Ecosystem‐scale biogeochemical fluxes from three bioenergy crop candidates: How energy sorghum compares to maize and miscanthus Caitlin E. MooreAdam C. von HadenMark B. BurnhamIlsa B. KantolaChristy D. GibsonBethany J. BlakelyEvan C. DracupMichael D. MastersWendy H. YangEvan H. DeLuciaCarl J. Bernacchi

First published: 22 December 2020 https://doi.org/10.1111/gcbb.12788

Janzen, J. and N. Paulson. "IFES 2020: Post-Election Farm Policy Outlook After Three Years of Ad Hoc Payments." Department of Agricultural and Consumer Economics, University of Illinois at Urbana-Champaign, January 7, 2021.

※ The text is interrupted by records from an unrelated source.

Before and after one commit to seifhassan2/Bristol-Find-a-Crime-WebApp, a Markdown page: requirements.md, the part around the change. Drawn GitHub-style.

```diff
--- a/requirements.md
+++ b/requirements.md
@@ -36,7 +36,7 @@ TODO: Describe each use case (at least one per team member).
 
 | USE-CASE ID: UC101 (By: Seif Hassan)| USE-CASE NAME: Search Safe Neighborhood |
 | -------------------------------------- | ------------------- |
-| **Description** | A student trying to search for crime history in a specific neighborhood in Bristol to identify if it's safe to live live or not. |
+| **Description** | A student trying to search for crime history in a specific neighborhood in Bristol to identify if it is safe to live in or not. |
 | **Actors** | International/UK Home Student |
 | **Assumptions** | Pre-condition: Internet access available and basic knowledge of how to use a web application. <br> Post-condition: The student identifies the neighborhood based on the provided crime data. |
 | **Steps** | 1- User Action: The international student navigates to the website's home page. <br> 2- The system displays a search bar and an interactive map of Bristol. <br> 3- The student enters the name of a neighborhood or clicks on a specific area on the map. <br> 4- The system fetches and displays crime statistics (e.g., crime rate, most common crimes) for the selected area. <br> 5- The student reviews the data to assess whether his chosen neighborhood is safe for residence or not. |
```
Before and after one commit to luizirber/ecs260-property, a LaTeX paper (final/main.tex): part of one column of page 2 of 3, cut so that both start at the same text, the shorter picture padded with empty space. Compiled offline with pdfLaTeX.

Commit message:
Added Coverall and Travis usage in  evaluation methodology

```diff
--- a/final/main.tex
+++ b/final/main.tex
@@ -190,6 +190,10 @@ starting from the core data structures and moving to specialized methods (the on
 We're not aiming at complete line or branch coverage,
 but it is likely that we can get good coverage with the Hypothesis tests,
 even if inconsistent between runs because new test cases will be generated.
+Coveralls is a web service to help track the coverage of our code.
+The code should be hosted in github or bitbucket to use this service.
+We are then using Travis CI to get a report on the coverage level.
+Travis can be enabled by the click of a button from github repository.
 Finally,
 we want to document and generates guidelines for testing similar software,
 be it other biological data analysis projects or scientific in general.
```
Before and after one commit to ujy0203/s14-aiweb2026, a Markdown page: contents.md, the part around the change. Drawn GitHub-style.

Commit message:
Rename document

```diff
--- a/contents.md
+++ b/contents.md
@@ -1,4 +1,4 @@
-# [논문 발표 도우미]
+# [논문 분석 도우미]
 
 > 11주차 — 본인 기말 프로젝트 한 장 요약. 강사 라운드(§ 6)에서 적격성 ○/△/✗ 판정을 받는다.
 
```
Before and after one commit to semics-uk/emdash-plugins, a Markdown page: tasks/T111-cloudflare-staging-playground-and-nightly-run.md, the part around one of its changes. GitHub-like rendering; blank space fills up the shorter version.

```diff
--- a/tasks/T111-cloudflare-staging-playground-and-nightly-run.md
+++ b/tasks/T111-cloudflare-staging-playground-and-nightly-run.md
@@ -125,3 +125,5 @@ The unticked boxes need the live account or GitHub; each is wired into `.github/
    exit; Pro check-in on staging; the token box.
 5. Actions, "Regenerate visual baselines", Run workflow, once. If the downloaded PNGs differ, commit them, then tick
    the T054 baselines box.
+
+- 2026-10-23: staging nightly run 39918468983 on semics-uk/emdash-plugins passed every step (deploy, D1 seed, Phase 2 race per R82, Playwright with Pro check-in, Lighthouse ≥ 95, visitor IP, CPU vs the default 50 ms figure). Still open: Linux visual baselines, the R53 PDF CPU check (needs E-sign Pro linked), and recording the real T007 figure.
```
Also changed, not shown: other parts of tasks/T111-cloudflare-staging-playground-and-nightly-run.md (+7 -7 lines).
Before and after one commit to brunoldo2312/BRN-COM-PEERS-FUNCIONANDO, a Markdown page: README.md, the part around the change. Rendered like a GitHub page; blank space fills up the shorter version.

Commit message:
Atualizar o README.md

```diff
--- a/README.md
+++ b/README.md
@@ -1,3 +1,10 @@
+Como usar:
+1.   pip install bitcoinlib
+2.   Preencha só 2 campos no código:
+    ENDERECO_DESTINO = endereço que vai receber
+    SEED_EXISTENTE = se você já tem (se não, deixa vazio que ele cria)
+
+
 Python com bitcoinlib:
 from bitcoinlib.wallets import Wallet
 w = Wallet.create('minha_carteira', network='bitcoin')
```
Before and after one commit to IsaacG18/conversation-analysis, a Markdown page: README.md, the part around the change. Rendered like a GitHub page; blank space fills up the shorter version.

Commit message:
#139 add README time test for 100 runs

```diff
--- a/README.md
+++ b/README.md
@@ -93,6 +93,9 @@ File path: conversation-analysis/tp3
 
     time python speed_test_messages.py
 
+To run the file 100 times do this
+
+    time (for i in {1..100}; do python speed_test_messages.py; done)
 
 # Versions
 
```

Santos, F.P., Pacheco, J.M., Santos, F.C. et al. Dynamics of informal risk sharing in collective index insurance. Nat Sustain (2021). https://doi.org/10.1038/s41893-020-00667-2